*Required work*. Which lines below contain "padding"? Pull them out.

··· Listed records

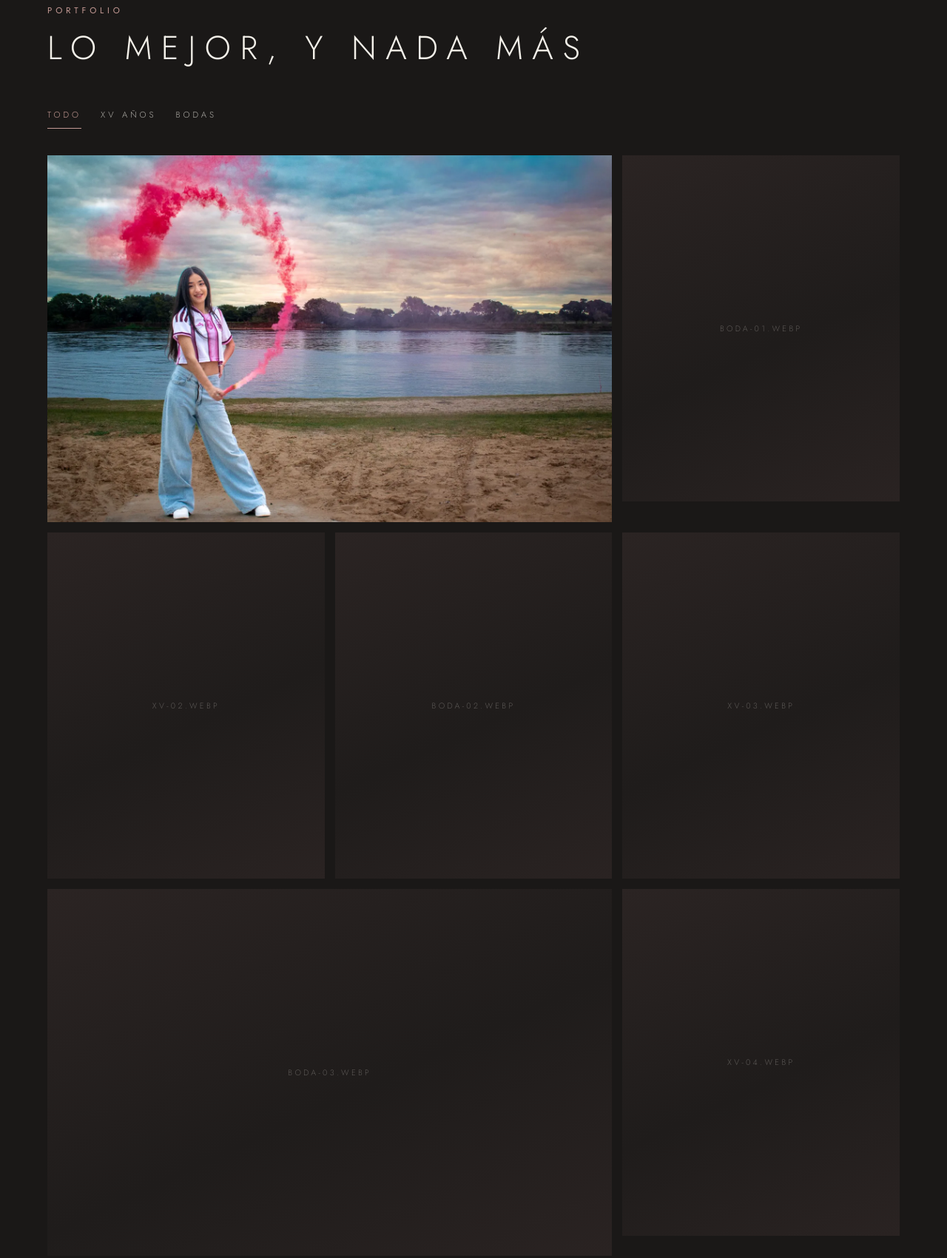
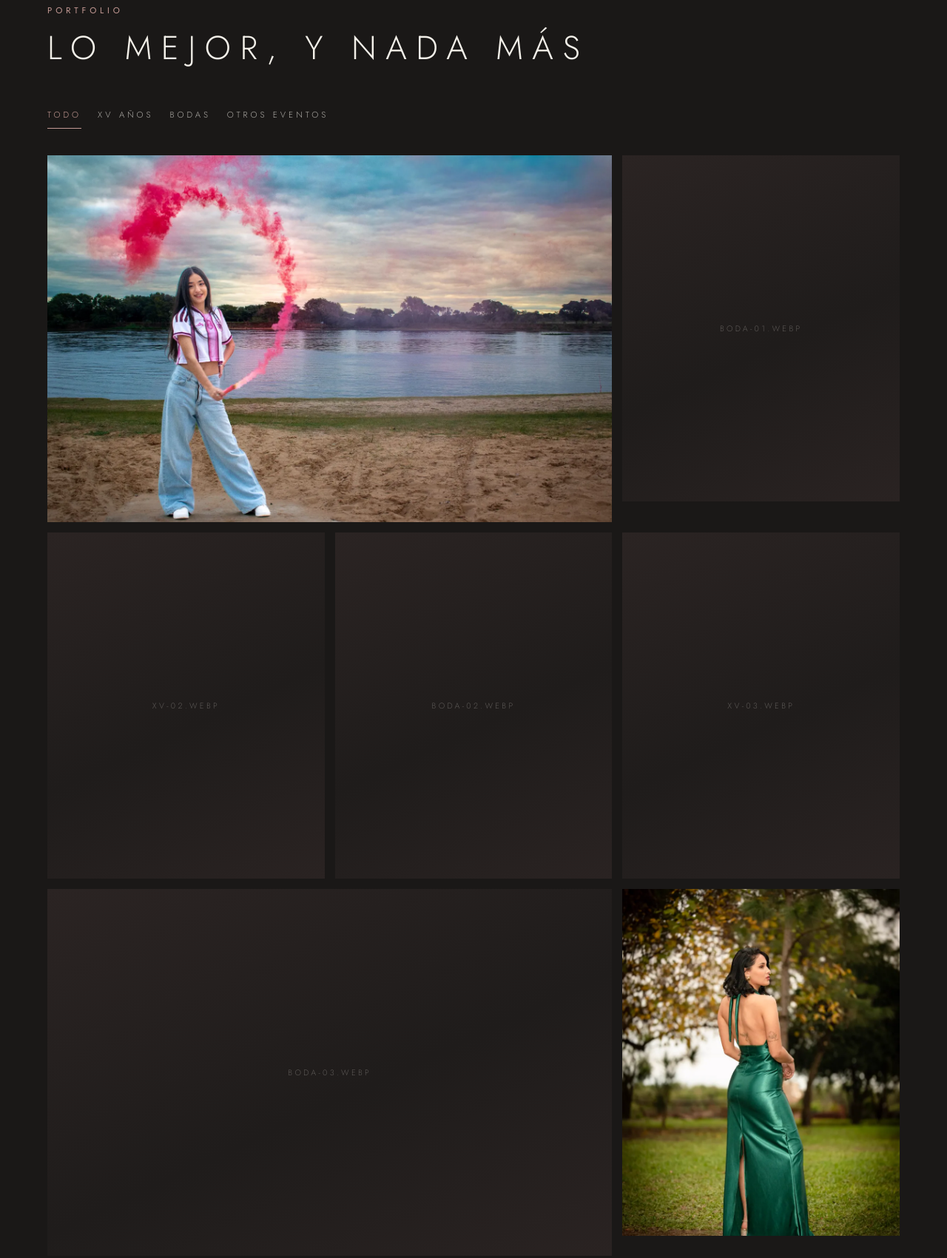
Before and after one commit to Daiana-Pini26/eterna-web-, a plain HTML site: page index.html in a window 1280 px wide. Shown: the part 3020-4721 px from the top of the page at 74% size. Drawn offline with nearby package versions, Linux system fonts and the light colour scheme.

Commit message:
Portfolio: filtro Otros eventos con 3 fotos nuevas
Co-Authored-By: Claude Sonnet 5.5 <noreply@anthropic.com>

```diff
--- a/css/styles.css
+++ b/css/styles.css
@@ -131,7 +131,7 @@ html:not(.js) .loader{display:none}
 
 /* PORTFOLIO */
 .portfolio{padding:clamp(60px,10vw,140px) 0}
-.filters{display:flex;gap:26px;margin:-18px 0 36px}
+.filters{display:flex;flex-wrap:wrap;gap:4px 22px;margin:-18px 0 36px}
 .filter{font-size:.72rem;letter-spacing:.34em;text-transform:uppercase;color:var(--hueso-dim);padding:.6em 0;border-bottom:1px solid transparent;transition:color .5s,border-color .5s}
 .filter:hover{color:var(--hueso)}
 .filter.is-on{color:var(--nude);border-color:var(--nude)}
--- a/index.html
+++ b/index.html
@@ -159,6 +159,7 @@
       <button class="filter is-on" data-filter="all" aria-pressed="true">Todo</button>
       <button class="filter" data-filter="xv" aria-pressed="false">XV Años</button>
       <button class="filter" data-filter="boda" aria-pressed="false">Bodas</button>
+      <button class="filter" data-filter="otros" aria-pressed="false">Otros eventos</button>
     </div>
 
     <div class="grid" id="grid">
@@ -168,6 +169,9 @@
       <button class="tile" data-cat="boda" data-full="img/boda-02.webp" aria-label="Abrir foto de boda 2" data-cursor><span class="ph" data-ph="boda-02.webp"><img src="img/boda-02-800.webp" srcset="img/boda-02-800.webp 800w, img/boda-02.webp 1600w" sizes="(min-width:900px) 33vw, 50vw" alt="Detalle del ramo y las alianzas" width="1000" height="1250" loading="lazy" decoding="async"></span></button>
       <button class="tile" data-cat="xv" data-full="img/xv-03.webp" aria-label="Abrir foto XV 3" data-cursor><span class="ph" data-ph="xv-03.webp"><img src="img/xv-03-800.webp" srcset="img/xv-03-800.webp 800w, img/xv-03.webp 1600w" sizes="(min-width:900px) 33vw, 50vw" alt="Quinceañera bailando el vals con su padre" width="1000" height="1250" loading="lazy" decoding="async"></span></button>
       <button class="tile wide" data-cat="boda" data-full="img/boda-03.webp" aria-label="Abrir foto de boda 3" data-cursor><span class="ph" data-ph="boda-03.webp"><img src="img/boda-03-800.webp" srcset="img/boda-03-800.webp 800w, img/boda-03.webp 1600w" sizes="(min-width:900px) 66vw, 100vw" alt="Pareja caminando al atardecer, plano abierto" width="1200" height="800" loading="lazy" decoding="async"></span></button>
+      <button class="tile" data-cat="otros" data-full="img/otros-01.webp" aria-label="Abrir foto de otros eventos 1" data-cursor><span class="ph" data-ph="otros-01.webp"><img src="img/otros-01-800.webp" srcset="img/otros-01-800.webp 800w, img/otros-01.webp 1333w" sizes="(min-width:900px) 33vw, 50vw" alt="Retrato de espaldas con vestido de gala verde esmeralda en un parque" width="1000" height="1500" loading="lazy" decoding="async"></span></button>
+      <button class="tile wide" data-cat="otros" data-full="img/otros-02.webp" aria-label="Abrir foto de otros eventos 2" data-cursor><span class="ph" data-ph="otros-02.webp"><img src="img/otros-02-800.webp" srcset="img/otros-02-800.webp 800w, img/otros-02.webp 1600w" sizes="(min-width:900px) 66vw, 100vw" alt="Mujer con vestido de gala verde y cartera dorada, retrato editorial al aire libre" width="1200" height="800" loading="lazy" decoding="async"></span></button>
+      <button class="tile" data-cat="otros" data-full="img/otros-03.webp" aria-label="Abrir foto de otros eventos 3" data-cursor><span class="ph" data-ph="otros-03.webp"><img src="img/otros-03-800.webp" srcset="img/otros-03-800.webp 800w, img/otros-03.webp 1600w" sizes="(min-width:900px) 33vw, 50vw" style="object-position:40% 50%" alt="Primer plano de perfil con aros dorados y mirada a cámara" width="1000" height="1250" loading="lazy" decoding="async"></span></button>
       <button class="tile" data-cat="xv" data-full="img/xv-04.webp" aria-label="Abrir foto XV 4" data-cursor><span class="ph" data-ph="xv-04.webp"><img src="img/xv-04-800.webp" srcset="img/xv-04-800.webp 800w, img/xv-04.webp 1600w" sizes="(min-width:900px) 33vw, 50vw" alt="Quinceañera con sus amigas, preparativos con batas bordadas" width="1000" height="1250" loading="lazy" decoding="async"></span></button>
       <button class="tile" data-cat="boda" data-full="img/boda-04.webp" aria-label="Abrir foto de boda 4" data-cursor><span class="ph" data-ph="boda-04.webp"><img src="img/boda-04-800.webp" srcset="img/boda-04-800.webp 800w, img/boda-04.webp 1600w" sizes="(min-width:900px) 33vw, 50vw" alt="La novia con su grupo durante los preparativos" width="1000" height="1250" loading="lazy" decoding="async"></span></button>
       <button class="tile" data-cat="xv" data-full="img/xv-05.webp" aria-label="Abrir foto XV 5" data-cursor><span class="ph" data-ph="xv-05.webp"><img src="img/xv-05-800.webp" srcset="img/xv-05-800.webp 800w, img/xv-05.webp 1600w" sizes="(min-width:900px) 33vw, 50vw" alt="Retrato de la quinceañera en la sesión previa" width="1000" height="1250" loading="lazy" decoding="async"></span></button>
```
Also changed, not shown: LEEME.txt, img/otros-01-800.webp (added), img/otros-01.webp (added), img/otros-02-800.webp (added), img/otros-02.webp (added), img/otros-03-800.webp (added), img/otros-03.webp (added).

······

*Task output*.
 .portfolio{padding:clamp(60px,10vw,140px) 0}
 .filter{font-size:.72rem;letter-spacing:.34em;text-transform:uppercase;color:var(--hueso-dim);padding:.6em 0;border-bottom:1px solid transparent;transition:color .5s,border-color .5s}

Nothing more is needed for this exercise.